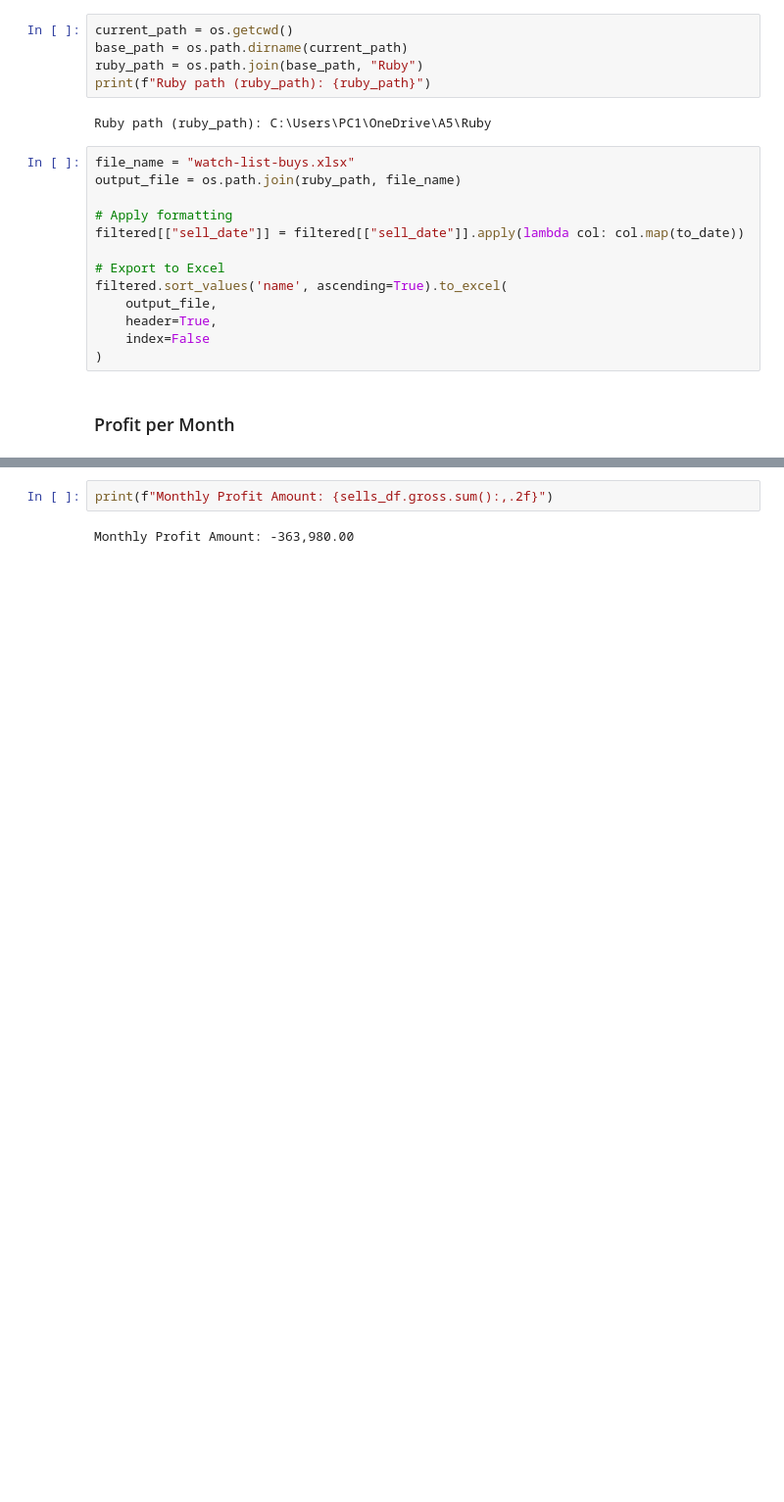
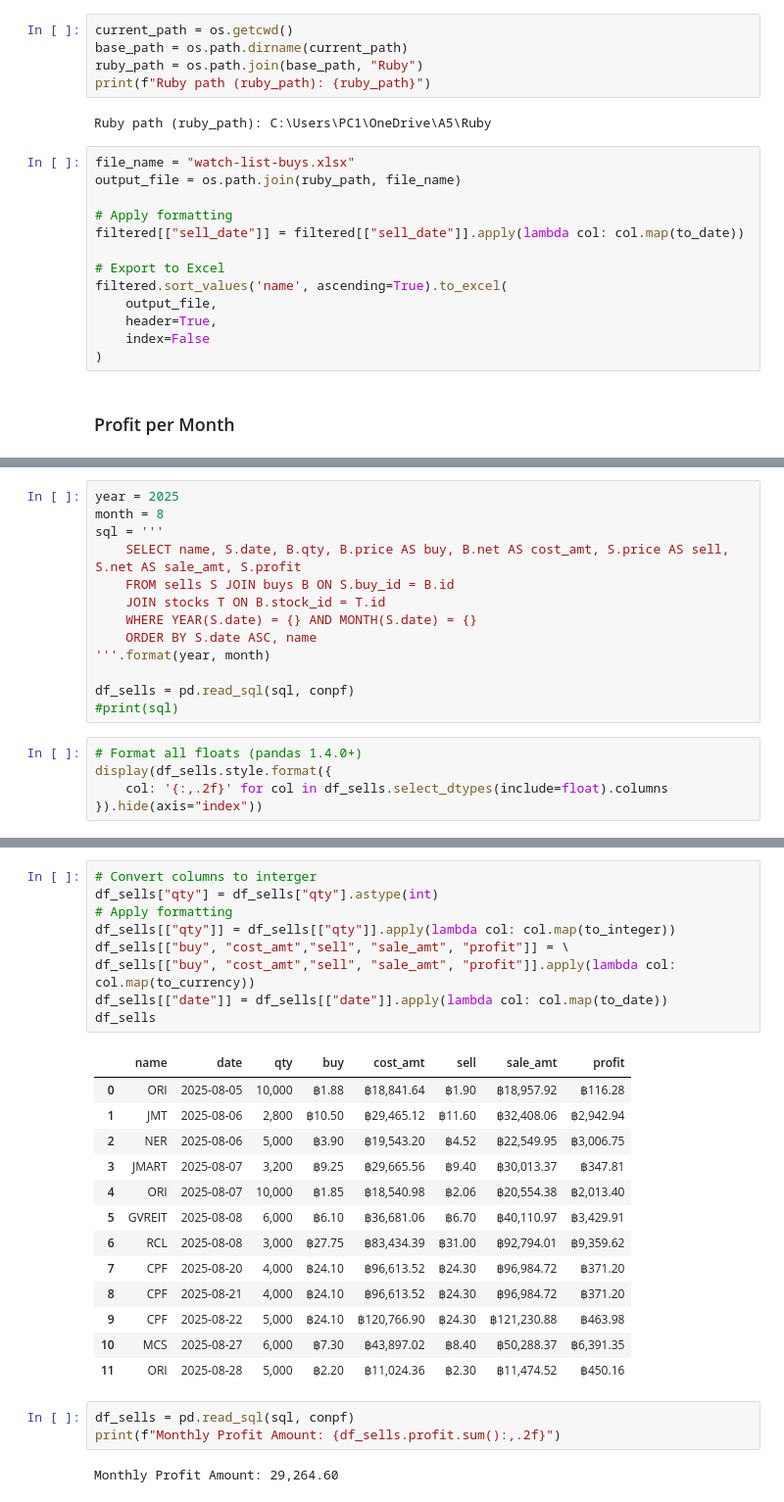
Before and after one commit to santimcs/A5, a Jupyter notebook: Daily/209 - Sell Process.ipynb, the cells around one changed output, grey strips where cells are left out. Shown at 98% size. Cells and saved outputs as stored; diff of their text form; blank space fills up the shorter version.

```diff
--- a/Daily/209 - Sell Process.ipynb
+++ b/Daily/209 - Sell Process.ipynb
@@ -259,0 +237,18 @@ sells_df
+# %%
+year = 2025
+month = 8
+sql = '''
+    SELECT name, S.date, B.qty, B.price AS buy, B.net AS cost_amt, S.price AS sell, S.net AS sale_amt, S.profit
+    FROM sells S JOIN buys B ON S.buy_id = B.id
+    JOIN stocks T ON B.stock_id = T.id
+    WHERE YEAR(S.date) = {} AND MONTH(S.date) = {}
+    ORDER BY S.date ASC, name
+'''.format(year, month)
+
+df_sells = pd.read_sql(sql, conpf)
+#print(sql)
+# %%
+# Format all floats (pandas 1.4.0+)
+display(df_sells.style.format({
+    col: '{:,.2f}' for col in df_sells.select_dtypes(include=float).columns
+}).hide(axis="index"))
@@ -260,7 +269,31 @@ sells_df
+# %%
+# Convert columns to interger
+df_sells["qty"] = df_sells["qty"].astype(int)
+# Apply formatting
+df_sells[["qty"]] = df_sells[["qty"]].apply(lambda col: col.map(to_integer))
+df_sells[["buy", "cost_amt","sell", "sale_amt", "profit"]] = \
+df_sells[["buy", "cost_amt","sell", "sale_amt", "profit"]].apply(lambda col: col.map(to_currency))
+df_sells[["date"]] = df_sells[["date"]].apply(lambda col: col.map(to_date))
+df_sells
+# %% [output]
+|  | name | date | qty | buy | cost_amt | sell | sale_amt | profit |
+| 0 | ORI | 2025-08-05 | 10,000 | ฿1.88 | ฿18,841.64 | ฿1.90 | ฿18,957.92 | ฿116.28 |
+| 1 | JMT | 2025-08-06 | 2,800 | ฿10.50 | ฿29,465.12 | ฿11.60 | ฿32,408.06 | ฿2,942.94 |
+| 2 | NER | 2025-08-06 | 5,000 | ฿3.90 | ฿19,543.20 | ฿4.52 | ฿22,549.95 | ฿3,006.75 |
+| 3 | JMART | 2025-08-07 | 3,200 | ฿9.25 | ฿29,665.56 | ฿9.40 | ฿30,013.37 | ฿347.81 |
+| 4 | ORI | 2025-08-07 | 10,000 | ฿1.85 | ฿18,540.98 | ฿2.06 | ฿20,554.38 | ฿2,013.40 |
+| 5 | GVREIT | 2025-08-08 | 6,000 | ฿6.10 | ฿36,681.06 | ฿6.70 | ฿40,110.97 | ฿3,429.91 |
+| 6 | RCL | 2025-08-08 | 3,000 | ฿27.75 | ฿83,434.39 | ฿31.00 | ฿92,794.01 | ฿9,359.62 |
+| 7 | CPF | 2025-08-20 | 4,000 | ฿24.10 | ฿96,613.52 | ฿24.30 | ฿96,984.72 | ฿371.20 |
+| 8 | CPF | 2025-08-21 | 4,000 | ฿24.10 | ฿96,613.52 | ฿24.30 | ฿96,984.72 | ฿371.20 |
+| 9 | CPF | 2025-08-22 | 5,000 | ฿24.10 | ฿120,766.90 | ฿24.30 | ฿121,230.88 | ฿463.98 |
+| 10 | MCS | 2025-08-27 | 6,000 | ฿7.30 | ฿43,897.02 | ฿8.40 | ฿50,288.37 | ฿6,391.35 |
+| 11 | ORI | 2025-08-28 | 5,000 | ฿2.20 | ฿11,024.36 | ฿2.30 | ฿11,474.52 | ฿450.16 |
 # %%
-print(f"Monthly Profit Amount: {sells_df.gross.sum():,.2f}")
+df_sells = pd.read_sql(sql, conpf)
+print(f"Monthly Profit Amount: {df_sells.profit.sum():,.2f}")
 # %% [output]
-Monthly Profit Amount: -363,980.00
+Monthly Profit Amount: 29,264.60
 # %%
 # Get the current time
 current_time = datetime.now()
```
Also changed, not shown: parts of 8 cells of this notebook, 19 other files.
※
▶ [Required work] Give the data above again exactly. Leave the pictures out.

▶ [Solution]
Before and after one commit to santimcs/A5, a Jupyter notebook: Daily/209 - Sell Process.ipynb, the cells around one changed output, grey strips where cells are left out. Shown at 98% size. Cells and saved outputs as stored; diff of their text form; blank space fills up the shorter version.

```diff
--- a/Daily/209 - Sell Process.ipynb
+++ b/Daily/209 - Sell Process.ipynb
@@ -259,0 +237,18 @@ sells_df
+# %%
+year = 2025
+month = 8
+sql = '''
+    SELECT name, S.date, B.qty, B.price AS buy, B.net AS cost_amt, S.price AS sell, S.net AS sale_amt, S.profit
+    FROM sells S JOIN buys B ON S.buy_id = B.id
+    JOIN stocks T ON B.stock_id = T.id
+    WHERE YEAR(S.date) = {} AND MONTH(S.date) = {}
+    ORDER BY S.date ASC, name
+'''.format(year, month)
+
+df_sells = pd.read_sql(sql, conpf)
+#print(sql)
+# %%
+# Format all floats (pandas 1.4.0+)
+display(df_sells.style.format({
+    col: '{:,.2f}' for col in df_sells.select_dtypes(include=float).columns
+}).hide(axis="index"))
@@ -260,7 +269,31 @@ sells_df
+# %%
+# Convert columns to interger
+df_sells["qty"] = df_sells["qty"].astype(int)
+# Apply formatting
+df_sells[["qty"]] = df_sells[["qty"]].apply(lambda col: col.map(to_integer))
+df_sells[["buy", "cost_amt","sell", "sale_amt", "profit"]] = \
+df_sells[["buy", "cost_amt","sell", "sale_amt", "profit"]].apply(lambda col: col.map(to_currency))
+df_sells[["date"]] = df_sells[["date"]].apply(lambda col: col.map(to_date))
+df_sells
+# %% [output]
+|  | name | date | qty | buy | cost_amt | sell | sale_amt | profit |
+| 0 | ORI | 2025-08-05 | 10,000 | ฿1.88 | ฿18,841.64 | ฿1.90 | ฿18,957.92 | ฿116.28 |
+| 1 | JMT | 2025-08-06 | 2,800 | ฿10.50 | ฿29,465.12 | ฿11.60 | ฿32,408.06 | ฿2,942.94 |
+| 2 | NER | 2025-08-06 | 5,000 | ฿3.90 | ฿19,543.20 | ฿4.52 | ฿22,549.95 | ฿3,006.75 |
+| 3 | JMART | 2025-08-07 | 3,200 | ฿9.25 | ฿29,665.56 | ฿9.40 | ฿30,013.37 | ฿347.81 |
+| 4 | ORI | 2025-08-07 | 10,000 | ฿1.85 | ฿18,540.98 | ฿2.06 | ฿20,554.38 | ฿2,013.40 |
+| 5 | GVREIT | 2025-08-08 | 6,000 | ฿6.10 | ฿36,681.06 | ฿6.70 | ฿40,110.97 | ฿3,429.91 |
+| 6 | RCL | 2025-08-08 | 3,000 | ฿27.75 | ฿83,434.39 | ฿31.00 | ฿92,794.01 | ฿9,359.62 |
+| 7 | CPF | 2025-08-20 | 4,000 | ฿24.10 | ฿96,613.52 | ฿24.30 | ฿96,984.72 | ฿371.20 |
+| 8 | CPF | 2025-08-21 | 4,000 | ฿24.10 | ฿96,613.52 | ฿24.30 | ฿96,984.72 | ฿371.20 |
+| 9 | CPF | 2025-08-22 | 5,000 | ฿24.10 | ฿120,766.90 | ฿24.30 | ฿121,230.88 | ฿463.98 |
+| 10 | MCS | 2025-08-27 | 6,000 | ฿7.30 | ฿43,897.02 | ฿8.40 | ฿50,288.37 | ฿6,391.35 |
+| 11 | ORI | 2025-08-28 | 5,000 | ฿2.20 | ฿11,024.36 | ฿2.30 | ฿11,474.52 | ฿450.16 |
 # %%
-print(f"Monthly Profit Amount: {sells_df.gross.sum():,.2f}")
+df_sells = pd.read_sql(sql, conpf)
+print(f"Monthly Profit Amount: {df_sells.profit.sum():,.2f}")
 # %% [output]
-Monthly Profit Amount: -363,980.00
+Monthly Profit Amount: 29,264.60
 # %%
 # Get the current time
 current_time = datetime.now()
```
Also changed, not shown: parts of 8 cells of this notebook, 19 other files.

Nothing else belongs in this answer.